• _The problem_
Restate word for word the line with "ORDER --> CW" and the rest of the listing after it, ending at the final line, and include nothing else.

• _Listed records_
* * *
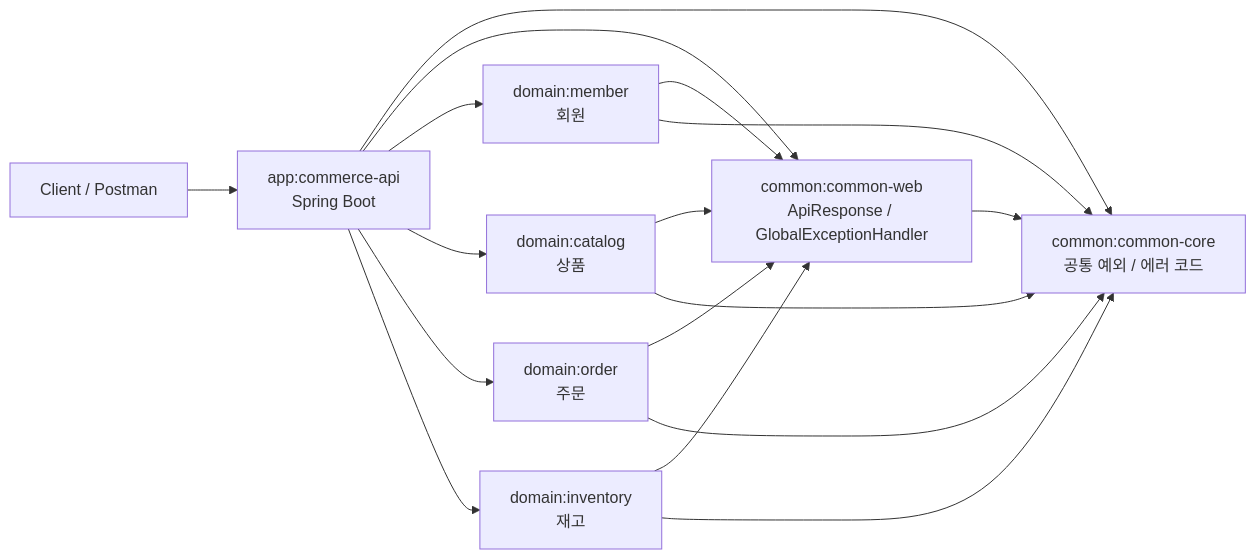
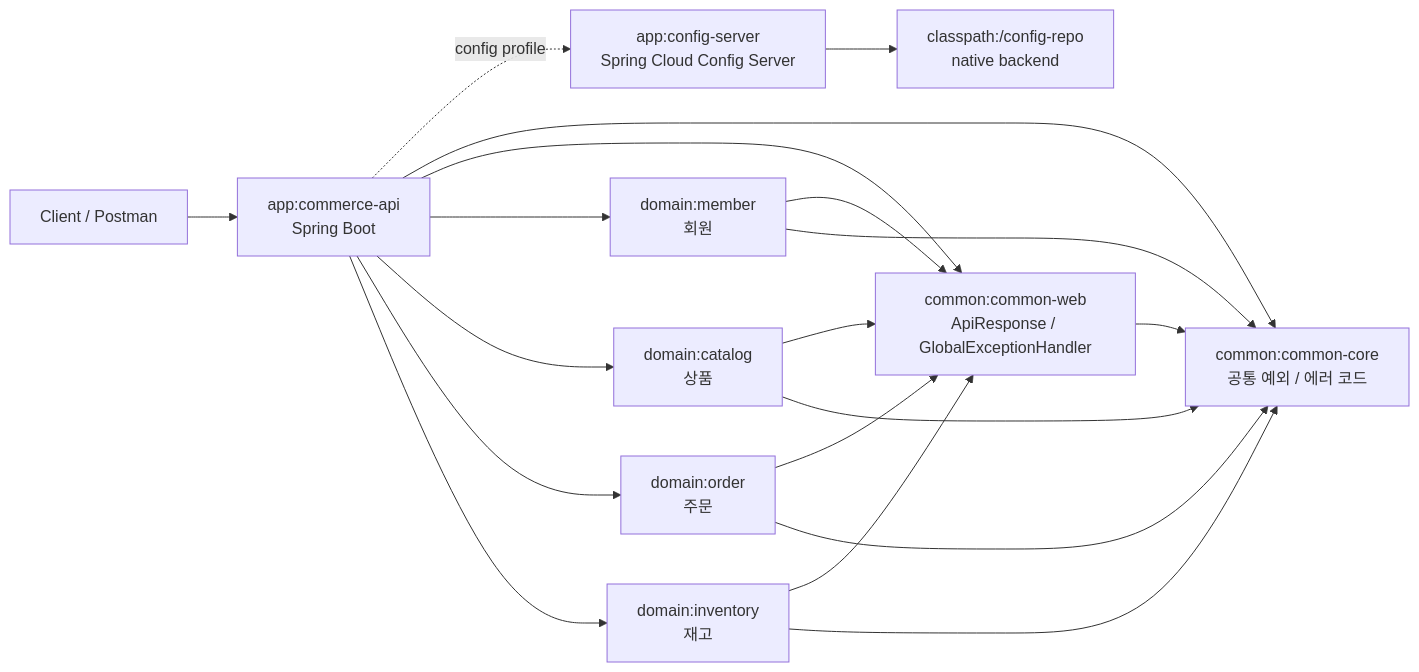
The first of 3 diagrams in README.md (dongyongChoi/toy-commerce-platform), drawn with Mermaid before and after one commit. The commit also changed other lines of this file and 18 other files, not shown here.

Commit message:
feat: Spring Cloud Config 서버와 클라이언트 추가

````diff
--- a/README.md
+++ b/README.md
@@ -28,21 +31,23 @@
 ```mermaid
 flowchart LR
     Client["Client / Postman"] --> API["app:commerce-api<br/>Spring Boot"]
+    API -. config profile .-> CONFIG["app:config-server<br/>Spring Cloud Config Server"]
 
     API --> CC["common:common-core<br/>공통 예외 / 에러 코드"]
     API --> CW["common:common-web<br/>ApiResponse / GlobalExceptionHandler"]
     API --> MEMBER["domain:member<br/>회원"]
     API --> CATALOG["domain:catalog<br/>상품"]
     API --> ORDER["domain:order<br/>주문"]
     API --> INVENTORY["domain:inventory<br/>재고"]
 
     CW --> CC
     MEMBER --> CW
     MEMBER --> CC
     CATALOG --> CW
     CATALOG --> CC
     ORDER --> CW
     ORDER --> CC
     INVENTORY --> CW
     INVENTORY --> CC
+    CONFIG --> CONFIG_REPO["classpath:/config-repo<br/>native backend"]
 ```
````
* * *
• _Response to this exercise_
     ORDER --> CW
     ORDER --> CC
     INVENTORY --> CW
     INVENTORY --> CC
+    CONFIG --> CONFIG_REPO["classpath:/config-repo<br/>native backend"]
 ```
````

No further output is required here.